The walk down to the hide indicated immediately just how many Great Reed Warblers had arrived in the few weeks I had been away, with at least 30 birds being recorded in the short walk down to the hide. Between the Great Reed Warblers a couple of Moustached Warblers were heard and subsequently located, as well as a Savi's Warbler. From the hide Whiskered, Little and Common Tern were all present in good numbers along with Purple Heron and Black-tailed Godwit. Other noteworthy additions included; 5 Night Heron, 7 Squacco Heron, 7 Wood Sandpiper, 12 Curlew Sandpiper, 3 Pintail, Garganey (drake), 2 Marbled Duck and a fantastic White-winged Black Tern.

Squacco Heron

South Hide
Ringing was taking place at the entrance to the hide which is undertaken to monitor the population of breeding warblers. My timing was impeccable as the team of Spanish ringers were just processing a re-trapped Moustached Warbler. From the hide: 57 Curlew Sandpiper, Gull-billed Tern, 2 Purple Gallinule, Water Rail (with 3 chicks), Spotted Redshank, Montague's Harrier, Marsh Harrier and Booted Eagle were all recorded. A brief stop at the Roller site on the way home was not disappointing with 3 birds present.
After Lunch I had a walk around the lakeside scrub and pines at the back of the house with great success.
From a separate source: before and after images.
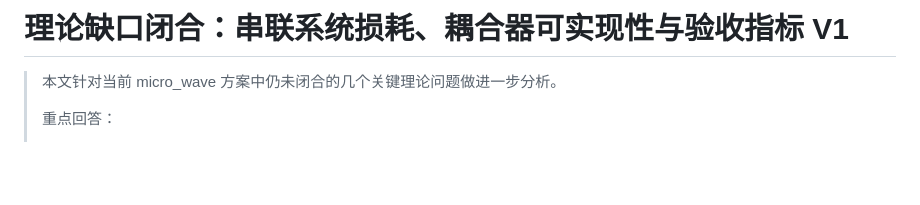
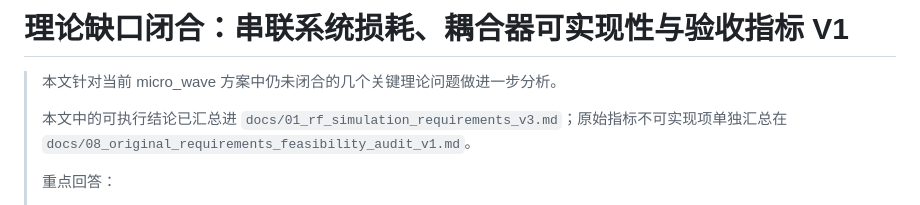
Before and after one commit to evaristebernhard/micro_wave, a Markdown page: docs/07_theory_gap_closure_v1.md, the part around the change. GitHub-like rendering; blank space fills up the shorter version.

Commit message:
docs: connect theory gap analysis to V3 customer requirements

```diff
--- a/docs/07_theory_gap_closure_v1.md
+++ b/docs/07_theory_gap_closure_v1.md
@@ -1,6 +1,8 @@
 # 理论缺口闭合：串联系统损耗、耦合器可实现性与验收指标 V1
 
 > 本文针对当前 micro_wave 方案中仍未闭合的几个关键理论问题做进一步分析。
+>
+> 本文中的可执行结论已汇总进 `docs/01_rf_simulation_requirements_v3.md`；原始指标不可实现项单独汇总在 `docs/08_original_requirements_feasibility_audit_v1.md`。
 >
 > 重点回答：
 >
```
The circular walk produced Spotted and Pied Flycatcher (both in good numbers), 2 Iberian Green Woodpecker, 2 Turtle Dove, Cuckoo, 12 Long-tailed Tit, Coal Tit and Willow Warbler. A single Turnstone on the edge of the lake was the first I had seen at this site and it ended a great days birding perfectly.
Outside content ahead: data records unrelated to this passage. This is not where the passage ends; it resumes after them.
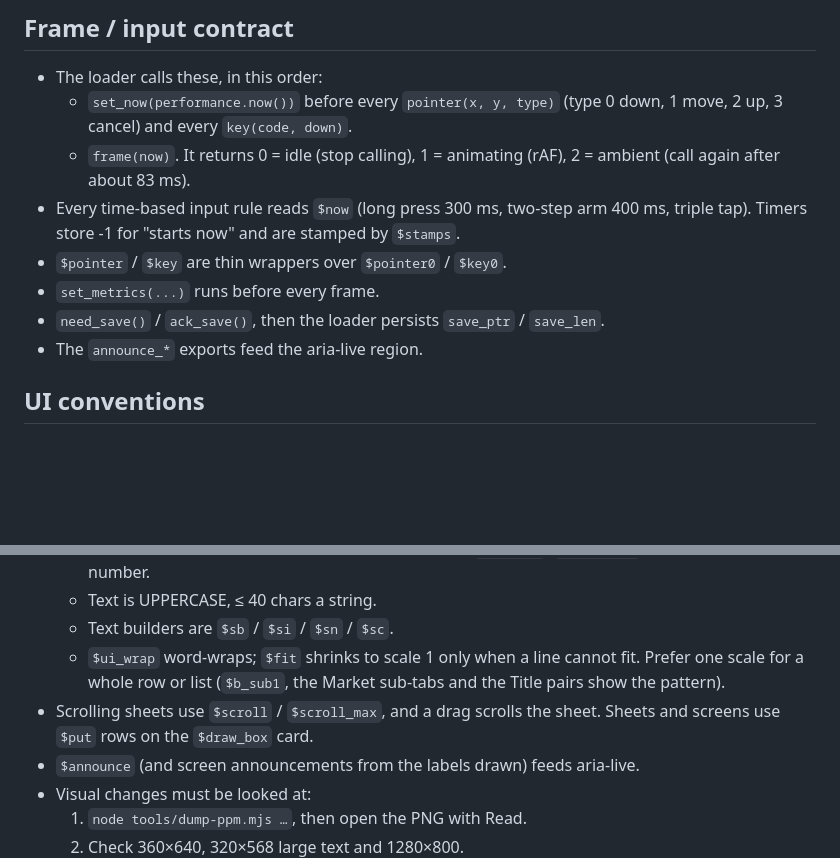
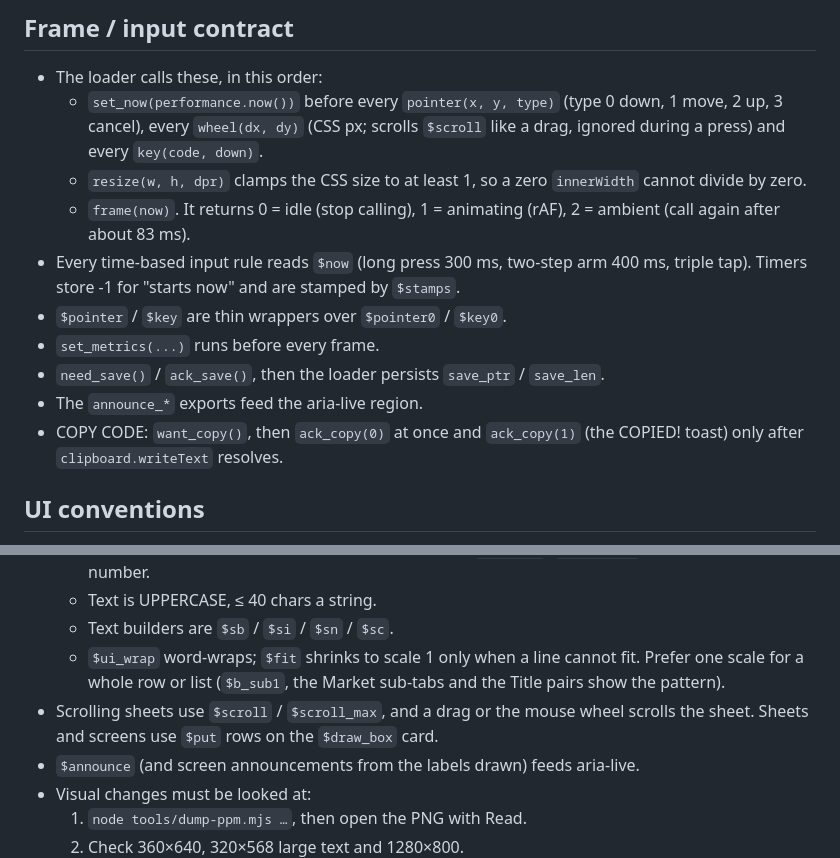
Before and after one commit to vithushanms/HarvestChain, a Markdown page: CLAUDE.md, 2 parts joined by grey strips. Rendered like a GitHub page; blank space fills up the shorter version.

```diff
--- a/CLAUDE.md
+++ b/CLAUDE.md
@@ -76,13 +76,15 @@ node tools/dump-ppm.mjs all | ui | ui <prefix> | <state> <w> <h> [dpr] [--large]
 ## Frame / input contract
 
 - The loader calls these, in this order:
-  - `set_now(performance.now())` before every `pointer(x, y, type)` (type 0 down, 1 move, 2 up, 3 cancel) and every `key(code, down)`.
+  - `set_now(performance.now())` before every `pointer(x, y, type)` (type 0 down, 1 move, 2 up, 3 cancel), every `wheel(dx, dy)` (CSS px; scrolls `$scroll` like a drag, ignored during a press) and every `key(code, down)`.
+  - `resize(w, h, dpr)` clamps the CSS size to at least 1, so a zero `innerWidth` cannot divide by zero.
   - `frame(now)`. It returns 0 = idle (stop calling), 1 = animating (rAF), 2 = ambient (call again after about 83 ms).
 - Every time-based input rule reads `$now` (long press 300 ms, two-step arm 400 ms, triple tap). Timers store -1 for "starts now" and are stamped by `$stamps`.
 - `$pointer` / `$key` are thin wrappers over `$pointer0` / `$key0`.
 - `set_metrics(...)` runs before every frame.
 - `need_save()` / `ack_save()`, then the loader persists `save_ptr` / `save_len`.
 - The `announce_*` exports feed the aria-live region.
+- COPY CODE: `want_copy()`, then `ack_copy(0)` at once and `ack_copy(1)` (the COPIED! toast) only after `clipboard.writeText` resolves.
 
 ## UI conventions
 
@@ -95,7 +97,7 @@ node tools/dump-ppm.mjs all | ui | ui <prefix> | <state> <w> <h> [dpr] [--large]
   - Text is UPPERCASE, ≤ 40 chars a string.
   - Text builders are `$sb` / `$si` / `$sn` / `$sc`.
   - `$ui_wrap` word-wraps; `$fit` shrinks to scale 1 only when a line cannot fit. Prefer one scale for a whole row or list (`$b_sub1`, the Market sub-tabs and the Title pairs show the pattern).
-- Scrolling sheets use `$scroll` / `$scroll_max`, and a drag scrolls the sheet. Sheets and screens use `$put` rows on the `$draw_box` card.
+- Scrolling sheets use `$scroll` / `$scroll_max`, and a drag or the mouse wheel scrolls the sheet. Sheets and screens use `$put` rows on the `$draw_box` card.
 - `$announce` (and screen announcements from the labels drawn) feeds aria-live.
 - Visual changes must be looked at:
   1. `node tools/dump-ppm.mjs …`, then open the PNG with Read.
```
Also changed, not shown: README.md (+8 -8 lines).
Pied Flycatcher

Friday 7th May - El Hondo Area

White-headed Duck

This morning I headed over to El Hondo and walked the perimeter to both hides/viewing platforms. The vegetation has grown massively in the 3 weeks I have been away in the UK, due to the extremely wet weather this region has sustained. The rain has also aided the water levels on the reserve, particularly for Greater Flamingo which have nested here for the first time in 12 years with approximately 200 pairs present. A couple of hours produced a number of noteworthy species including, 2 Marbled Duck, 30+ White Headed Duck, 2 Fudge Duck, 9 Curlew Sandpiper, 130+ Collared Pratincole and numerous Montigues Harrier, Great Reed Warbler, Woodchat Shrike, Whiskered Tern, Little Tern, Common Tern, Purple Gallinule, Squacco Heron, Purple Heron, Night Heron and Little Bittern. The highlight of the day was whilst exploring a new area nearby where I was lucky enough to watch 4 male Roller displaying to a female for over 10 minutes, these superb birds are certainly worthy of their name!

Collared Pratincole

In the evening I went for a walk in search of Red-necked Nightjar which after waiting for a short while began calling. A total of 15+ where seen, whilst a singing European Nightjar was a welcome bonus along with Scops Owl.